I have come to realize that there are two distinct flavors, or types, of cold brew, and TJ’s is one of the stronger, more potent options out there. My hunch, based on my own thoughts, and knowing which of my friends tried TJ’s cold brew and didn’t like it, is that TJ’s might be out to satisfy the strong coffee connoisseurs, and those who like a little more punch in their cup of joe.
I drink a ton of this stuff. A 32oz bottle will usually net me 4-6 12 oz. glasses. The only problem I sometimes have (and have yet to figure out), is that sometimes on a 2nd glass, it begins to taste a lot like the smell of tar. There becomes a very potent, adverse flavor in which case I end up dumping out the entire glass. My hypothesis is that it has to do with the taste buds after drinking a full glass, but I’m not sure what causes it, as of now.
Trader Joe’s cold brew and Chameleon are the closest in relation among the cold brews I’ve tasted so far. They both sit on the sharper-tasting end of the cold brew spectrum.
As mentioned before, one of the benefits of a concentrate is you can make your glass stronger or more diluted based on personal preference. Between that fact, plus the deliciously sharp flavor, TJ’s cold brew will always be a winner in my book.

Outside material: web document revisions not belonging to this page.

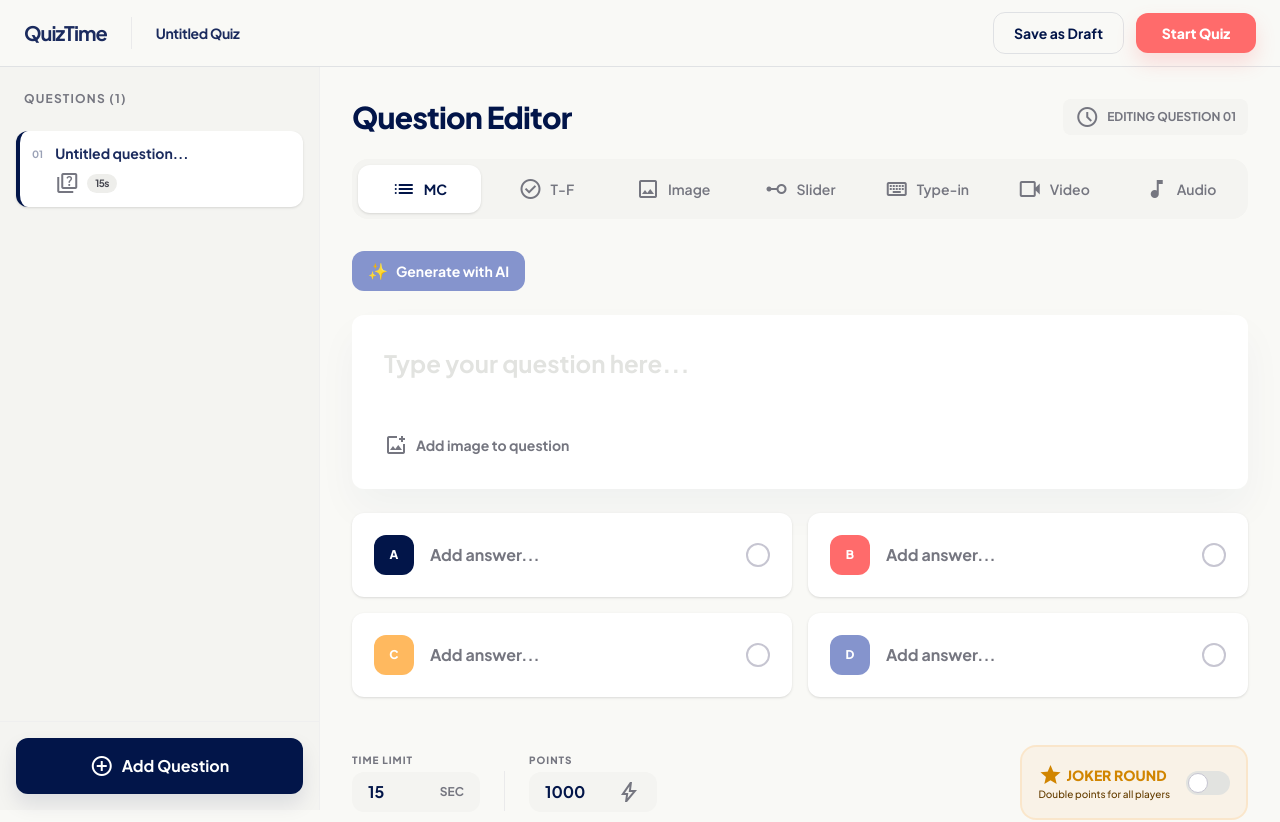
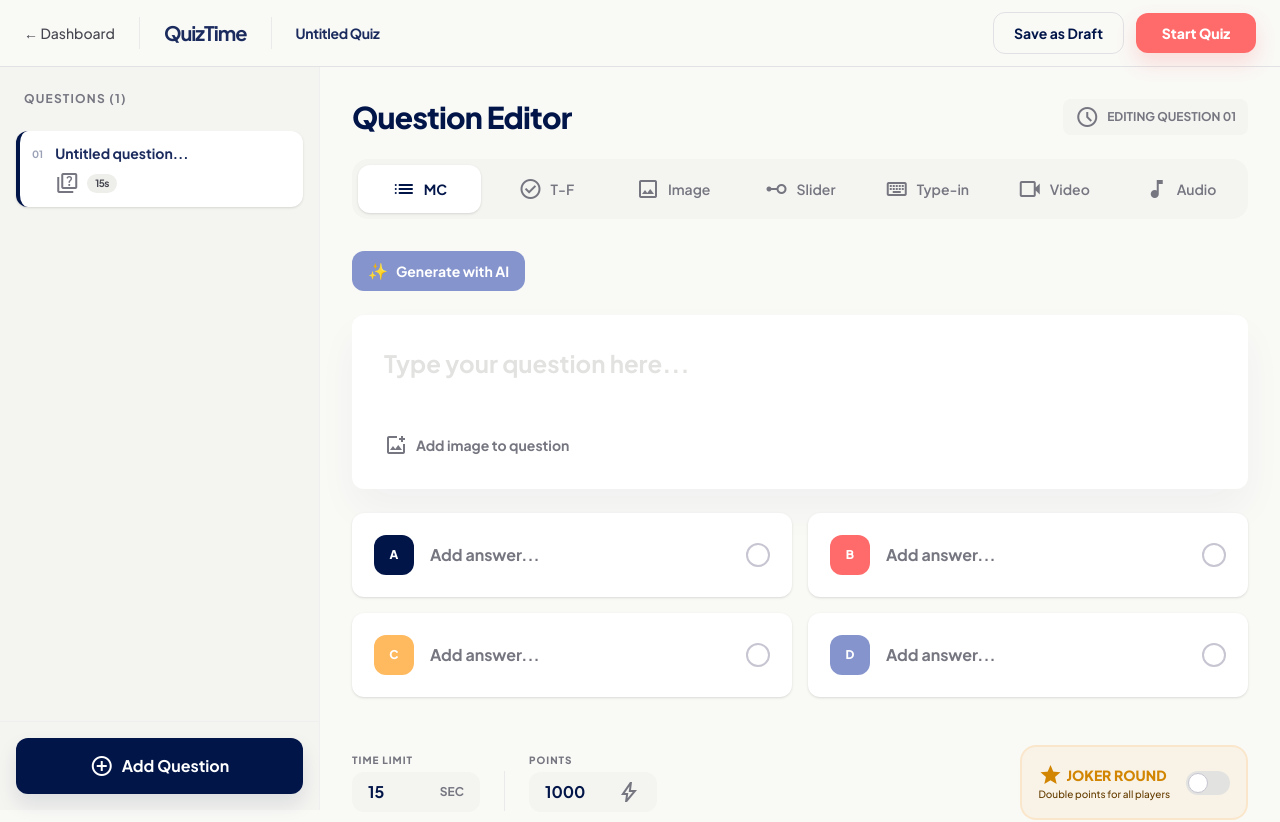
Before and after one commit to DGfinder/quiztime, a Next.js app: page /host/new in a window 1280 px wide. Shown: the top 822 px of the page. Built offline with nearby package versions, Linux system fonts and the light colour scheme.

Commit message:
fix: add Dashboard nav link to quiz editor header

```diff
--- a/app/host/new/page.tsx
+++ b/app/host/new/page.tsx
@@ -250,6 +250,13 @@ export default function NewQuizPage() {
       {/* Top Nav Bar */}
       <header className="bg-surface-bright flex justify-between items-center w-full px-6 py-3 border-b border-primary/10 sticky top-0 z-50">
         <div className="flex items-center gap-6">
+          <button
+            onClick={() => router.push("/host/dashboard")}
+            className="text-sm font-medium text-on-surface-variant hover:text-primary transition-colors flex items-center gap-1"
+          >
+            ← Dashboard
+          </button>
+          <div className="h-8 w-px bg-outline-variant/30" />
           <span className="text-xl font-bold text-primary-container tracking-tighter">
             QuizTime
           </span>
```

Update on Trader Joe’s Cold Brew: After drinking a lot of Chameleon Cold Brew as of late, I have recently realized how strong and bitter Trader Joe’s brew is. While I still enjoy it, I’m increasingly finding myself straying away from TJ’s and drifting toward Chameleon’s concentrate as a replacement. If you’re just getting into cold brew, I’d suggest not starting with TJ’s formula.
What I have come to learn from this experiment is that there really are three distinct types of cold brew:
Stumptown, Seaworth and Secret Squirrel all fared well among the smoother, more diluted cold brews available in single servings.
Trader Joe’s and Chameleon were amongst the stronger, sharper tasting brews, both of which I also enjoyed.
The third “flavor” is a much, much more “potent” one, if you will, that you might find in hipster coffee joints like Intelligentsia, Portola Coffee or Toms. Those are the flavors I tend to dilute with water, but not because they’re strong, but because they ooze of hipster. Also the flavor is quite overpowering.
I’m glad I did this experiment, as I now have a wider understanding of the flavors and types of cold brew out there, and as I discover more in bottled form, I’ll be sure to add them to this list. Hope you enjoyed reading this as much as I loved drinking them all. Now it’s time for a caffeine break!